The reply should be one number: how many lines of the data below contain "white".

Available data: Begin

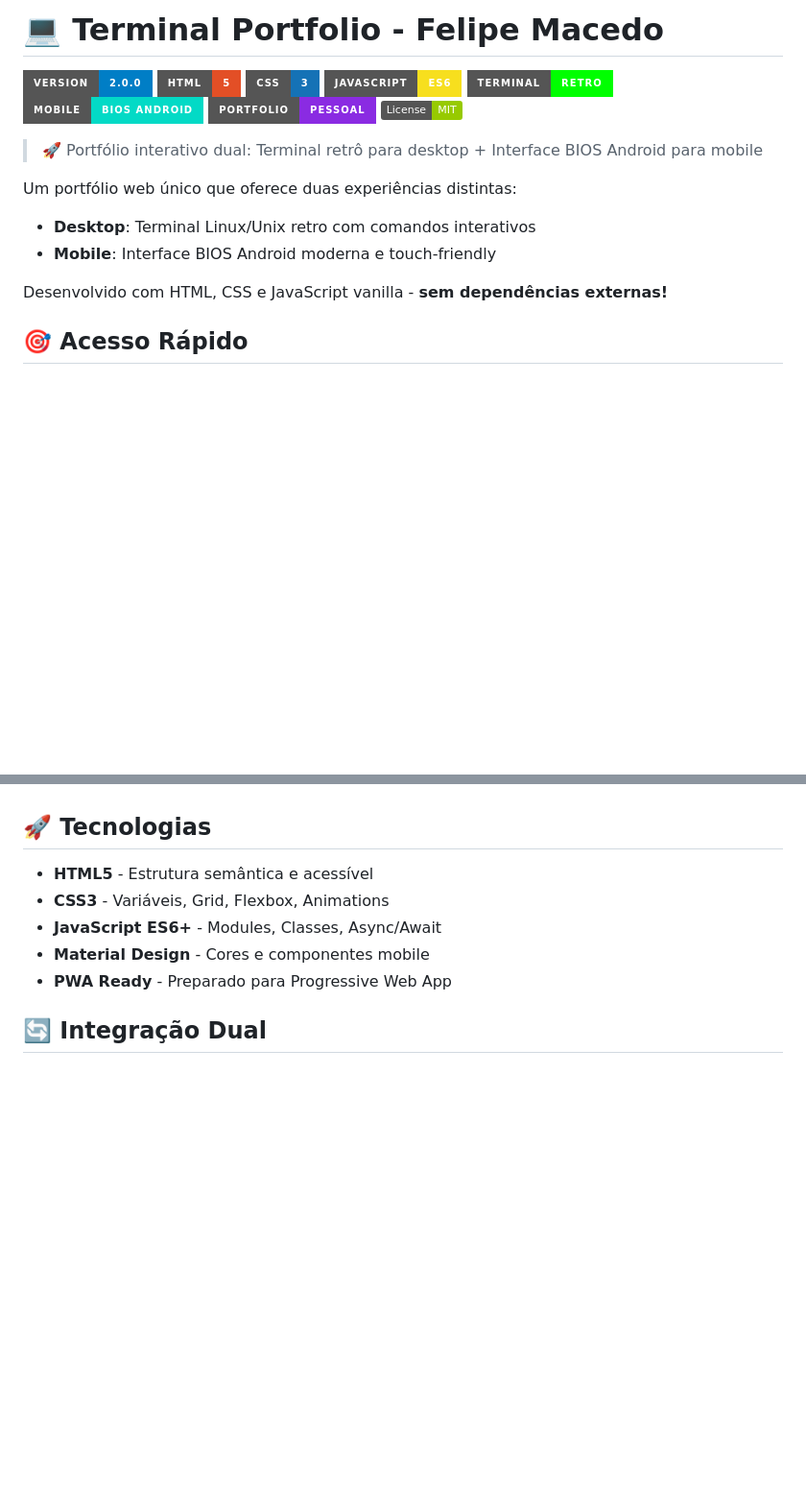
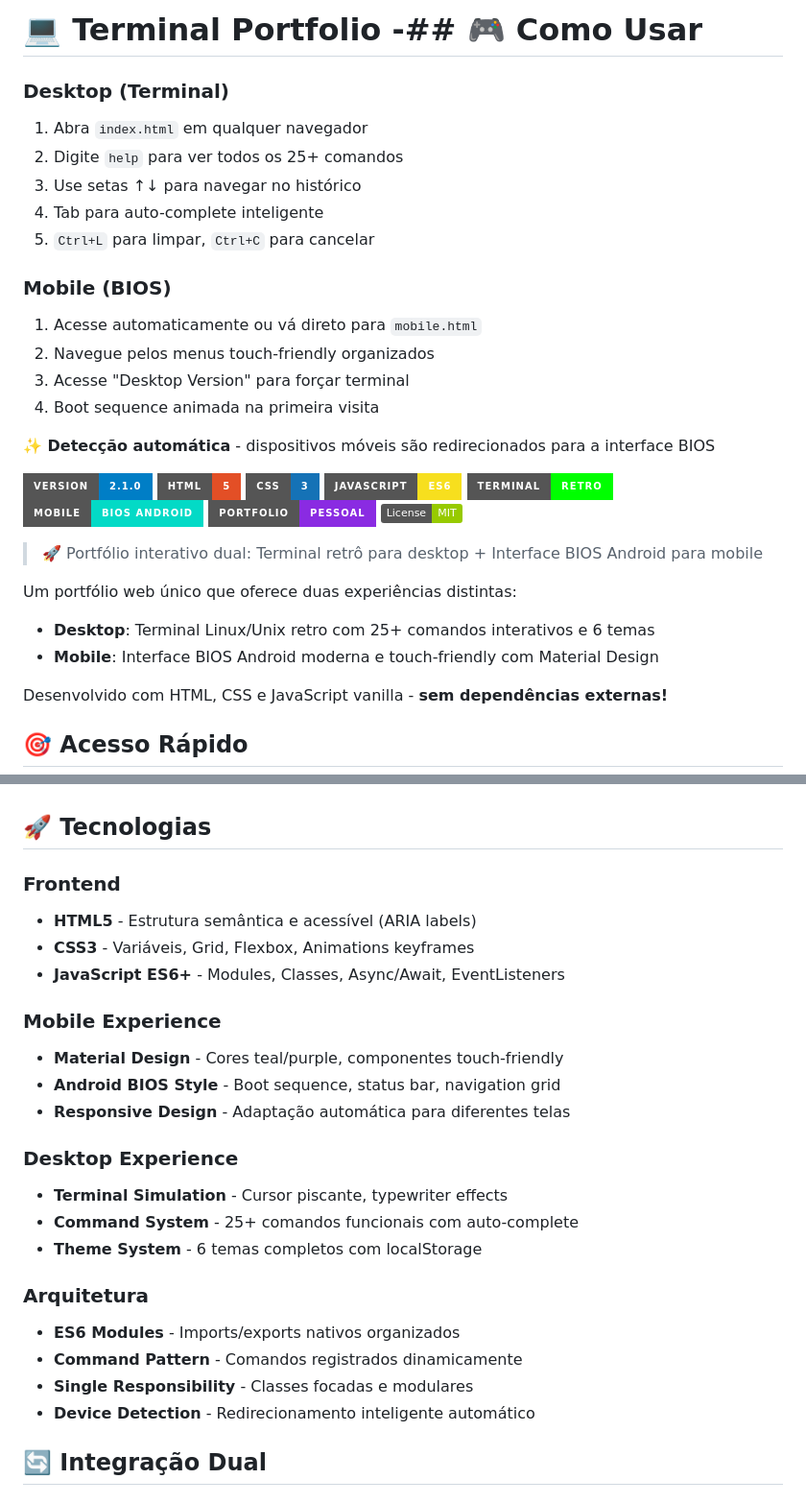
Before and after one commit to felipemacedo1/felipemacedo1.github.io, a Markdown page: README.md, 2 parts joined by grey strips. Shown: that part at 96% size. Drawn GitHub-style; badges without logos; blank space fills up the shorter version.

```diff
--- a/README.md
+++ b/README.md
@@ -1,7 +1,22 @@
 
-# 💻 Terminal Portfolio - Felipe Macedo
+# 💻 Terminal Portfolio -## 🎮 Como Usar
 
-[![Version](https://img.shields.io/badge/Version-2.0.0-blue?style=for-the-badge)]()
+### Desktop (Terminal)
+1. Abra `index.html` em qualquer navegador
+2. Digite `help` para ver todos os 25+ comandos
+3. Use setas ↑↓ para navegar no histórico
+4. Tab para auto-complete inteligente
+5. `Ctrl+L` para limpar, `Ctrl+C` para cancelar
+
+### Mobile (BIOS)
+1. Acesse automaticamente ou vá direto para `mobile.html`
+2. Navegue pelos menus touch-friendly organizados
+3. Acesse "Desktop Version" para forçar terminal
+4. Boot sequence animada na primeira visita
+
+**✨ Detecção automática** - dispositivos móveis são redirecionados para a interface BIOS
+
+[![Version](https://img.shields.io/badge/Version-2.1.0-blue?style=for-the-badge)]()
 [![HTML5](https://img.shields.io/badge/HTML-5-E34F26?style=for-the-badge&logo=html5&logoColor=white)]()
 [![CSS3](https://img.shields.io/badge/CSS-3-1572B6?style=for-the-badge&logo=css3&logoColor=white)]()
 [![JavaScript](https://img.shields.io/badge/JavaScript-ES6-F7DF1E?style=for-the-badge&logo=javascript&logoColor=black)]()
@@ -13,8 +28,8 @@
 > 🚀 Portfólio interativo dual: Terminal retrô para desktop + Interface BIOS Android para mobile
 
 Um portfólio web único que oferece duas experiências distintas:
-- **Desktop**: Terminal Linux/Unix retro com comandos interativos
-- **Mobile**: Interface BIOS Android moderna e touch-friendly
+- **Desktop**: Terminal Linux/Unix retro com 25+ comandos interativos e 6 temas
+- **Mobile**: Interface BIOS Android moderna e touch-friendly com Material Design
 
 Desenvolvido com HTML, CSS e JavaScript vanilla - **sem dependências externas!**
 
@@ -140,11 +203,26 @@ static-port/
 
 ## 🚀 Tecnologias
 
-- **HTML5** - Estrutura semântica e acessível
-- **CSS3** - Variáveis, Grid, Flexbox, Animations
-- **JavaScript ES6+** - Modules, Classes, Async/Await
-- **Material Design** - Cores e componentes mobile
-- **PWA Ready** - Preparado para Progressive Web App
+### Frontend
+- **HTML5** - Estrutura semântica e acessível (ARIA labels)
+- **CSS3** - Variáveis, Grid, Flexbox, Animations keyframes
+- **JavaScript ES6+** - Modules, Classes, Async/Await, EventListeners
+
+### Mobile Experience
+- **Material Design** - Cores teal/purple, componentes touch-friendly
+- **Android BIOS Style** - Boot sequence, status bar, navigation grid
+- **Responsive Design** - Adaptação automática para diferentes telas
+
+### Desktop Experience
+- **Terminal Simulation** - Cursor piscante, typewriter effects
+- **Command System** - 25+ comandos funcionais com auto-complete
+- **Theme System** - 6 temas completos com localStorage
+
+### Arquitetura
+- **ES6 Modules** - Imports/exports nativos organizados
+- **Command Pattern** - Comandos registrados dinamicamente
+- **Single Responsibility** - Classes focadas e modulares
+- **Device Detection** - Redirecionamento inteligente automático
 
 ## 🔄 Integração Dual
 
```
Also changed, not shown: other parts of README.md (+48 -0 lines).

Available data: End

> **Written answer**: 2